Excerpt of an article by John Nery, published on May 19, 2009:
Sen. Francis “Chiz” Escudero enjoys a reputation for political eloquence, and as I have written before on other occasions, his “mellifluous monotone” can prove highly effective. But as his answers at the recent ABS-CBN-sponsored “leadership forum” at the Ateneo de Manila University showed, he also uses it in Orwellian fashion. That is to say, he sometimes uses his gift of gab to conceal thought, not to reveal it.
One example: To the question about personal heroes (Which historical person living or dead do you most admire?), Escudero said, None. His answer (in mellifluously monotonous Filipino, and readily available on his website) started in this wise: “Ilang ulit nang tinanong sa akin yan, matagal ko nang pinag-isipan ngunit wala akong maisip ni-isa.” My translation: “I’ve been asked that many times and have thought about it a long time, but I can’t think of anyone.” He went on to say: “Dahil para sa akin walang iisang kumakatawan at nagtataglay nang lahat ng katangiang kapupuri-puri [Because for me, there is no one who embodies and symbolizes all that is worthy of praise.]”
This is passing strange. The question was not Who is perfect? but Who do you look up to?
Escudero proceeded to state that perhaps what we ought to do is to choose what is admirable in our historical figures (“mga magagandang ginawa ng mga personalidad sa kasaysayan”) and avoid their mistakes. But that was the point of the question, wasn’t it? Give the Filipino people an idea of who you consider admirable. Escudero then wrapped up his two-minute answer with an appeal to imagination: Imagine a person with all these qualities, he said. “Iyon siguro, hindi man totoong tao, ang dapat natin tingalain [Maybe that is the one, though not a real person, we should all look up to.]”

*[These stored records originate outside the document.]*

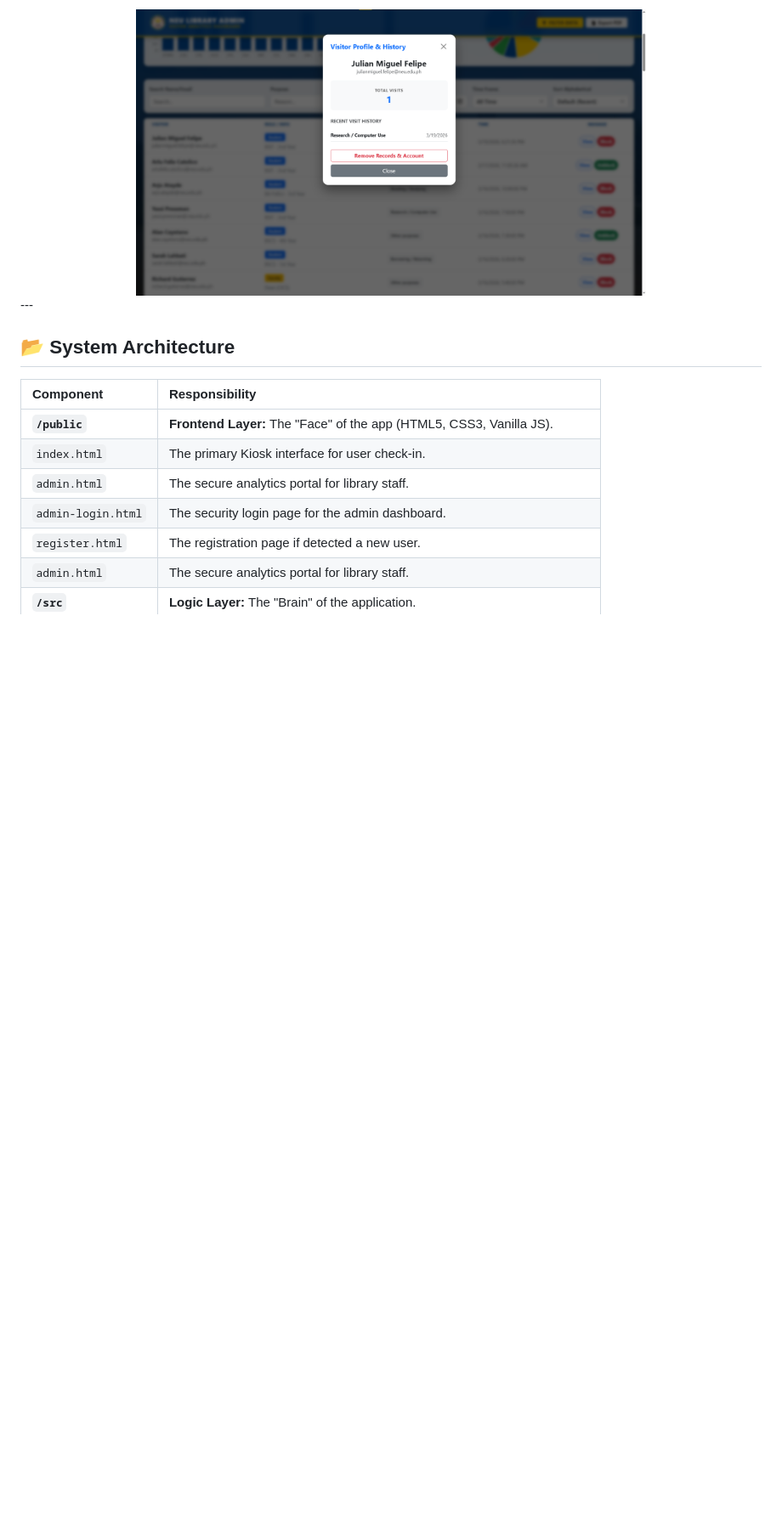
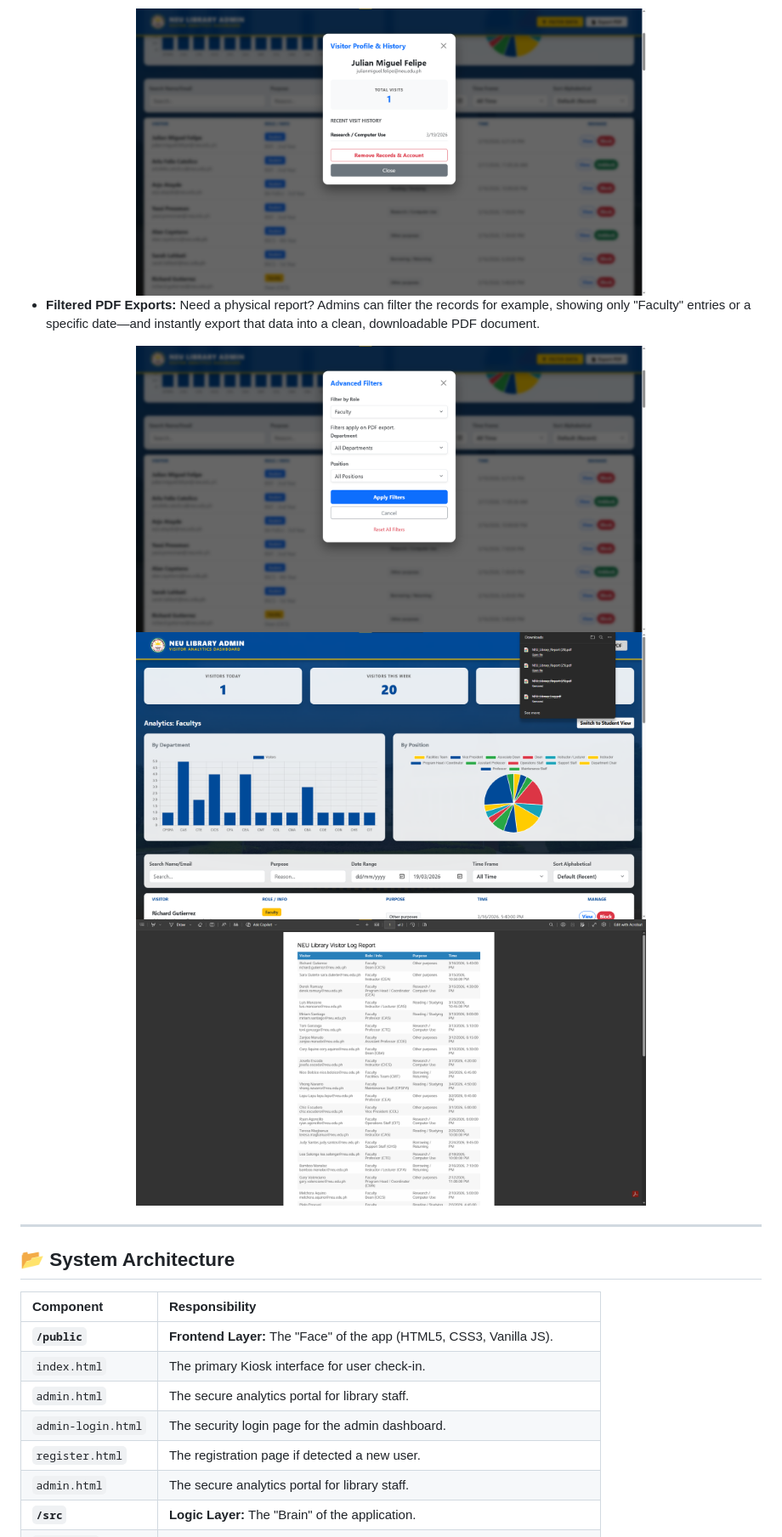
Before and after one commit to JulianMiguelFelipe/neu-library-log, a Markdown page: README.md, the part around the change. Shown at 85% size. Drawn GitHub-style; blank space fills up the shorter version.

```diff
--- a/README.md
+++ b/README.md
@@ -135,6 +135,22 @@ A powerful tool for library staff to manage the space and view usage data.
     <img src="./screenshots/controls.png" alt="Admin Controls" width="600">
   </a>
 </div>
+
+- **Filtered PDF Exports:** Need a physical report? Admins can filter the records for example, showing only "Faculty" entries or a specific date—and instantly export that data into a clean, downloadable PDF document.
+<div align="center">
+  <a href="./screenshots/pdf_filter.png">
+    <img src="./screenshots/pdf_filter.png" alt="Filtering Data" width="600">
+  </a>
+</div>
+<div align="center">
+  <a href="./screenshots/pdf_export.png">
+    <img src="./screenshots/pdf_export.png" alt="PDF Export Result" width="600">
+  </a>
+    <a href="./screenshots/pdf_export.png">
+    <img src="./screenshots/pdf.png" alt="PDF Export Result" width="600">
+  </a>
+</div>
+
 ---
 
 ## 📂 System Architecture
```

Pure drive. I think in avoiding the true question, Escudero is betraying the anxiety of influence. As I’ve written before (the first time, I think, was in 2005), Escudero strikes me as the acceptable face of the Marcos restoration. Here’s a thought in search of a consensus. Perhaps Escudero declined to answer the real question because the people may not be ready to hear him profess any admiration for the late dictator.
And posted today, by the same writer:
A recent column deconstructing Sen. Francis “Chiz” Escudero’s deliberately vapid answers in last month’s ANC Leadership Forum prompted many questions, and not a few pointed comments. His speaking skills, after all, seem in large part to explain his popularity, especially among the youth.
I would like to expand on the young senator’s gift of gab, by recalling something I had written three and a half years ago.
I had covered the first impeachment vote in 2005 (the longest session Congress ever had to endure in its sometimes rambunctious history), and “reported” the proceedings in 10 parts for my Newsstand blog. On Sept. 10, 2005, I wrote:
On other occasions I have written slightingly of Chiz Escudero’s speaking skills, because he seemed at times to use his eloquence to tell creative untruths, to mask the weakness of his position. The wild goose chase that led him to Los Angeles to speak with former Isabela Gov. Faustino Dy Jr., for example, ended with words that seemed like a promise of victory. Dy will speak at the impeachment trial, Escudero had said. But if you parse that statement, it quickly becomes clear that the House minority leader had actually misled the public into thinking Dy had already chosen one side over another. All Dy must have meant was, if the case reaches the Senate, where the President is almost certain of conviction, then I’m on your side. If it doesn’t, I’m not.
Full column here.